All that is needed is each line of the entries holding the word "Height", copied as it stands.

┌─ Exercise data

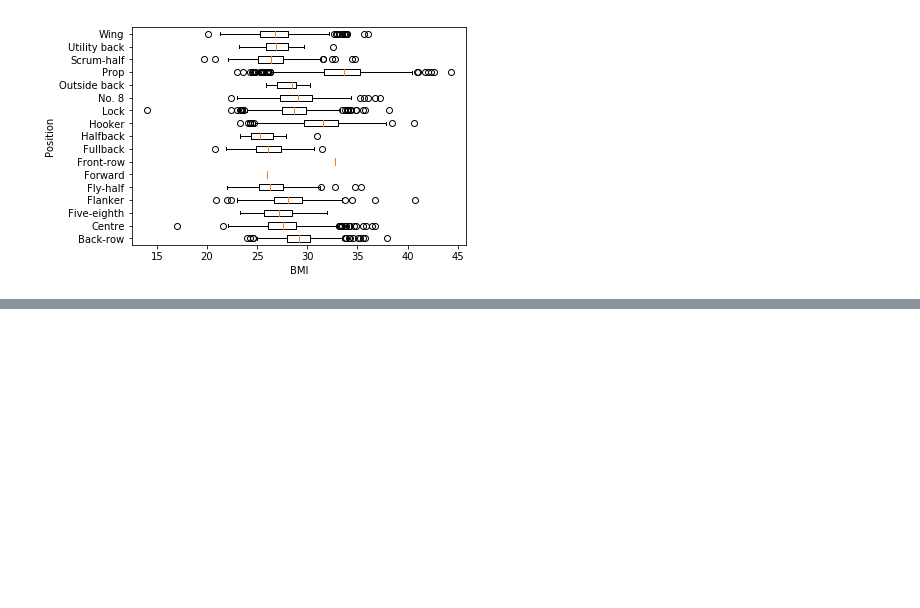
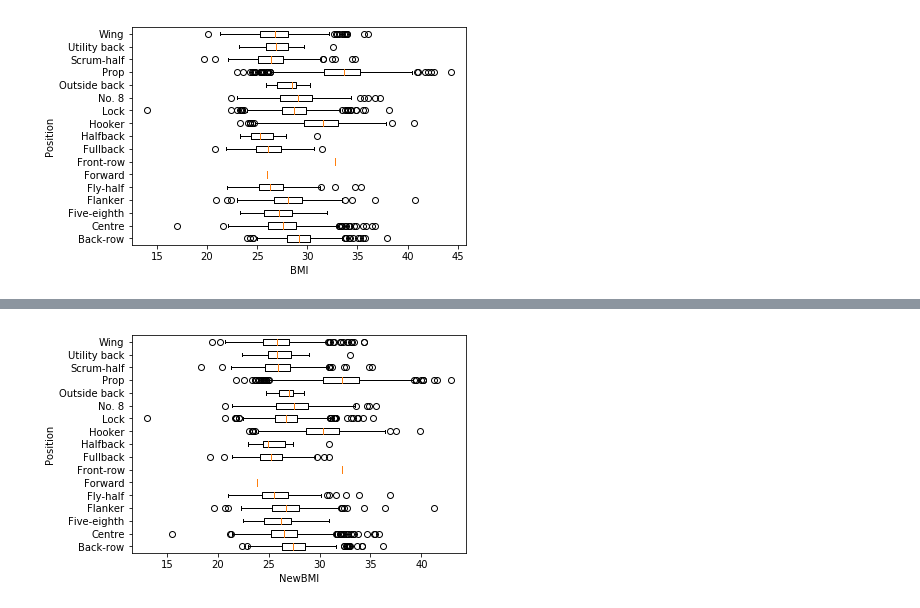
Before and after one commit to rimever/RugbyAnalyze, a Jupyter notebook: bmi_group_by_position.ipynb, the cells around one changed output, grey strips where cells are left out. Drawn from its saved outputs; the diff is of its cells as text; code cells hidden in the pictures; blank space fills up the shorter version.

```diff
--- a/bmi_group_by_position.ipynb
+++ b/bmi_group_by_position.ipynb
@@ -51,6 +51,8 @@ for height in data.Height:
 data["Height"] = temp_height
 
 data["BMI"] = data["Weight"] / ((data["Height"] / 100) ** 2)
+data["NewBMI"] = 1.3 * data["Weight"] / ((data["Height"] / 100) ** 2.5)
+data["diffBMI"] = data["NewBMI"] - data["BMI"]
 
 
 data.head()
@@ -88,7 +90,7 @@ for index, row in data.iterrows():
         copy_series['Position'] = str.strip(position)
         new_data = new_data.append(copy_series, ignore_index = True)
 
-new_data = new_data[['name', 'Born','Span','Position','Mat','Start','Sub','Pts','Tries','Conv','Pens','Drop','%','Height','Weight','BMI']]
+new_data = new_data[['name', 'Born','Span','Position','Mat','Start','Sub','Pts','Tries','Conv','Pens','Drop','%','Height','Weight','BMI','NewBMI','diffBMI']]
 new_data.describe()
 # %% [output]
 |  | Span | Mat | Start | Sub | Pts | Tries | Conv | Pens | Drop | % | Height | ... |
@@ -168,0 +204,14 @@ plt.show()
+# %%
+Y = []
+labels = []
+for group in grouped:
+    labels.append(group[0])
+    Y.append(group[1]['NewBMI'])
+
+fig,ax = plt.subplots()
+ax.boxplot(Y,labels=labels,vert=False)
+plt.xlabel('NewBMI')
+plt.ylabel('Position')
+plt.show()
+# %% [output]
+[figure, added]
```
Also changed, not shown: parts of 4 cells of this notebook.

└─
┌─ Exercise data

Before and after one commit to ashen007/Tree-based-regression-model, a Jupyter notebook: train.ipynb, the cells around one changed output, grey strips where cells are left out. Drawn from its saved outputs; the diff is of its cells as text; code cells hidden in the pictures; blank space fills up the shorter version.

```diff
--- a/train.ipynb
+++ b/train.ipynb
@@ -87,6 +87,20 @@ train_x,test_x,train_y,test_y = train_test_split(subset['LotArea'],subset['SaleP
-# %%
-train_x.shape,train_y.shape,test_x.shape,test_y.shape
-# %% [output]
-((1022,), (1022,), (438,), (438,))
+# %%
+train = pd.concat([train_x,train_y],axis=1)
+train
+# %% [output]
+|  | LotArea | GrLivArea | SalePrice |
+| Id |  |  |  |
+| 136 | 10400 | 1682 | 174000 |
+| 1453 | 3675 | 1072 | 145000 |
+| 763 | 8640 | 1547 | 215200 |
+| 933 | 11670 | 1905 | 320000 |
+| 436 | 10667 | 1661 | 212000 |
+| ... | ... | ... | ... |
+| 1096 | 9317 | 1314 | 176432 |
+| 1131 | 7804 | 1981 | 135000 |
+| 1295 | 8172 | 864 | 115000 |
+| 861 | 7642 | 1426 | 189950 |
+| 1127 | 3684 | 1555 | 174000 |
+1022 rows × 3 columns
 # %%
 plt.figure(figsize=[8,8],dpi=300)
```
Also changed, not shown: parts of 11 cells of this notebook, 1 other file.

└─
┌─ Exercise data

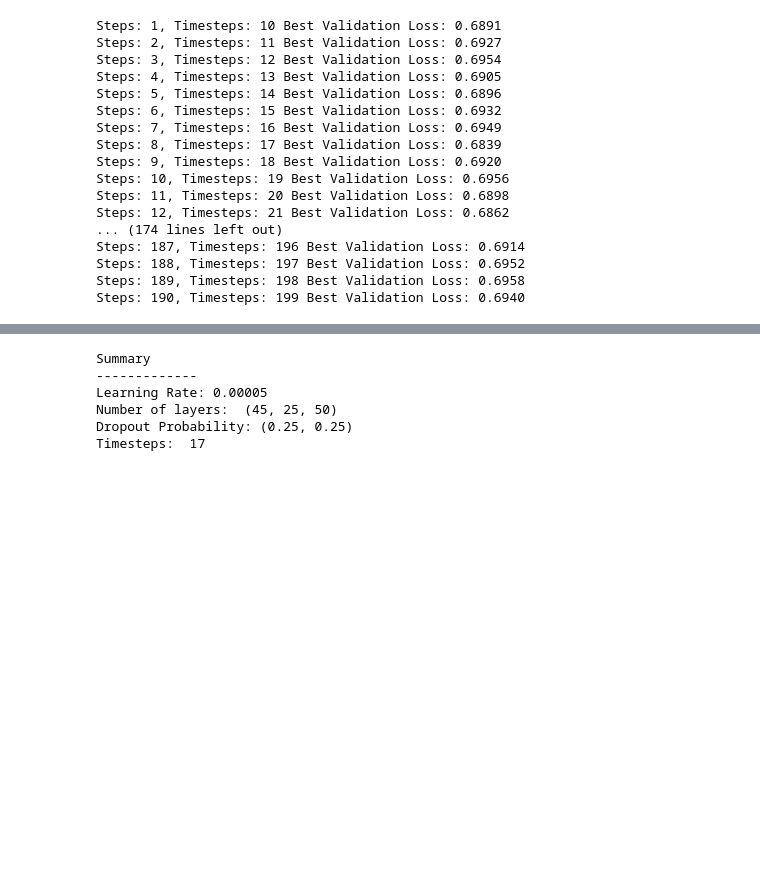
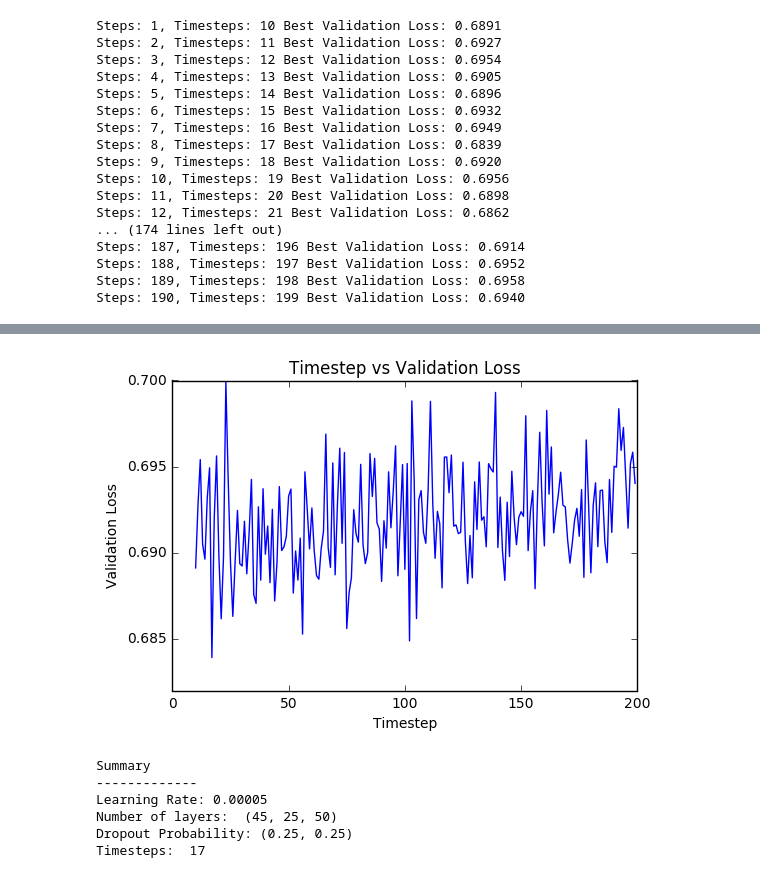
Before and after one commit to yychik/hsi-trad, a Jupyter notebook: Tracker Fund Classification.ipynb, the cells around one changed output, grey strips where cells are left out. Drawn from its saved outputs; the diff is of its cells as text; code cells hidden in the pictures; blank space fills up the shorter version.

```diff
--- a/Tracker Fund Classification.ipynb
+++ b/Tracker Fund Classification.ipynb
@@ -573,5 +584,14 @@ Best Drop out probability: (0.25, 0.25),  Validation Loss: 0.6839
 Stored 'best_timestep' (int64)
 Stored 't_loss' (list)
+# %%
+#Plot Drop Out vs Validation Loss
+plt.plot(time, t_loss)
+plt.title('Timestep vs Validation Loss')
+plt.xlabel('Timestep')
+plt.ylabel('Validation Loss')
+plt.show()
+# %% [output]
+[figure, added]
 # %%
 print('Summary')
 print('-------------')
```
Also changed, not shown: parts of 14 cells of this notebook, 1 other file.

└─

Answer box —
@@ -51,6 +51,8 @@ for height in data.Height:
 data["Height"] = temp_height
 data["BMI"] = data["Weight"] / ((data["Height"] / 100) ** 2)
+data["NewBMI"] = 1.3 * data["Weight"] / ((data["Height"] / 100) ** 2.5)
-new_data = new_data[['name', 'Born','Span','Position','Mat','Start','Sub','Pts','Tries','Conv','Pens','Drop','%','Height','Weight','BMI']]
+new_data = new_data[['name', 'Born','Span','Position','Mat','Start','Sub','Pts','Tries','Conv','Pens','Drop','%','Height','Weight','BMI','NewBMI','diffBMI']]
 |  | Span | Mat | Start | Sub | Pts | Tries | Conv | Pens | Drop | % | Height | ... |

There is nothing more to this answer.